Political campaigns are increasingly shifting their ad focus to online platforms and social media. According to a poll created by Borrell Associates and cited by the Wall Street Journal, 2020 presidential candidates were projected to spend $2.90 billion on digital and online ads. In 2016, presidential candidates spent $1.40 billion and in 2012 presidential candidates spent $0.16 billion.
When it comes to political ads, Twitter and Facebook are taking different approaches. While Facebook will continue to post political ads, Twitter said on October 30 they would stop accepting political and issue ads starting November 22.
Twitter isn’t alone. Social media platforms like Pinterest Inc., Twitch and the video-sharing app TikTok have rules that prohibit political advertising.

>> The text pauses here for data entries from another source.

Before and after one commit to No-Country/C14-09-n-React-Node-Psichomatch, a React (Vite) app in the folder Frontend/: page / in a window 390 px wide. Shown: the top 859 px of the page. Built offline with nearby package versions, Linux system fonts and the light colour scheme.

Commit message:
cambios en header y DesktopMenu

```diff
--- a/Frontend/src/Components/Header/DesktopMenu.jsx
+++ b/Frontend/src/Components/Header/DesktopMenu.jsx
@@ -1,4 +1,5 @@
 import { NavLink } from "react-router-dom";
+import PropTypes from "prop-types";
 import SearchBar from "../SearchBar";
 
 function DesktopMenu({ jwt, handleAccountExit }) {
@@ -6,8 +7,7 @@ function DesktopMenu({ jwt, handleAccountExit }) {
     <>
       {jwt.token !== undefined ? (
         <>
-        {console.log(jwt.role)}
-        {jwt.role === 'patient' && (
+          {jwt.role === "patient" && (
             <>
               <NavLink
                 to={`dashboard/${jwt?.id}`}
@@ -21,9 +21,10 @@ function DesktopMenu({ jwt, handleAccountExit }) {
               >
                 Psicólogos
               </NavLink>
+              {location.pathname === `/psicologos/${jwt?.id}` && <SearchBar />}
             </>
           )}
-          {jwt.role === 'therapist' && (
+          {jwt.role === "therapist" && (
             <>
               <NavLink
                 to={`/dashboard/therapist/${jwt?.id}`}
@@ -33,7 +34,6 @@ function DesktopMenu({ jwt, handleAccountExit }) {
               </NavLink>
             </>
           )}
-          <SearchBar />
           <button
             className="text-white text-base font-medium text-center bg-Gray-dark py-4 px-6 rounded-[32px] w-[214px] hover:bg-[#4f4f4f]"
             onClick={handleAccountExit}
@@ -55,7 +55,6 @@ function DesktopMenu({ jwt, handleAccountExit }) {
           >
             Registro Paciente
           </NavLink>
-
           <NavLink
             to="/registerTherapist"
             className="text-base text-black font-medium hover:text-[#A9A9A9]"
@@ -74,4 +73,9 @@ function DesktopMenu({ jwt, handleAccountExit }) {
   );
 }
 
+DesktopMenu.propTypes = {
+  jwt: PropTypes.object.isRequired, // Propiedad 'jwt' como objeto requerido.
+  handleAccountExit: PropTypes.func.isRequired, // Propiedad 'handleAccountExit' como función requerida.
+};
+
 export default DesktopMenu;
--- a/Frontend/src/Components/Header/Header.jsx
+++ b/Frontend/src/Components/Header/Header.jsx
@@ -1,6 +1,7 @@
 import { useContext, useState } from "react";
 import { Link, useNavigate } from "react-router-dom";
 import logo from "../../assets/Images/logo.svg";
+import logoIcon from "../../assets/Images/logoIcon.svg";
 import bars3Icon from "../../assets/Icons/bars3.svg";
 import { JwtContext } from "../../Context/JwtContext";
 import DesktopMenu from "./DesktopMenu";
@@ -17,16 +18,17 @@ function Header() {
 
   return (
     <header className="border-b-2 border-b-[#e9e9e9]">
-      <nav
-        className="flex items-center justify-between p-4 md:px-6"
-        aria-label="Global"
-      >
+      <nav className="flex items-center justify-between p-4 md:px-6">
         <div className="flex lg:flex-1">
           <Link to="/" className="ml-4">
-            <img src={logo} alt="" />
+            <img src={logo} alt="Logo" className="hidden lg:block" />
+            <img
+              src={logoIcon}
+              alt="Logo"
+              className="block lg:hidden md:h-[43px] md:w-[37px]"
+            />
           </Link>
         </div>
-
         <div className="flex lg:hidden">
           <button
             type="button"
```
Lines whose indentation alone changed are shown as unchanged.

Still, Facebook’s CEO Mark Zuckerberg defended the company’s decision. “Google, YouTube and most internet platforms run these same ads, most cable networks run these same ads, and of course national broadcasters are required by law to run them by FCC regulations,” Zuckerberg wrote in an October 30 Facebook post. “Would we really block ads for important political issues like climate change or women’s empowerment?”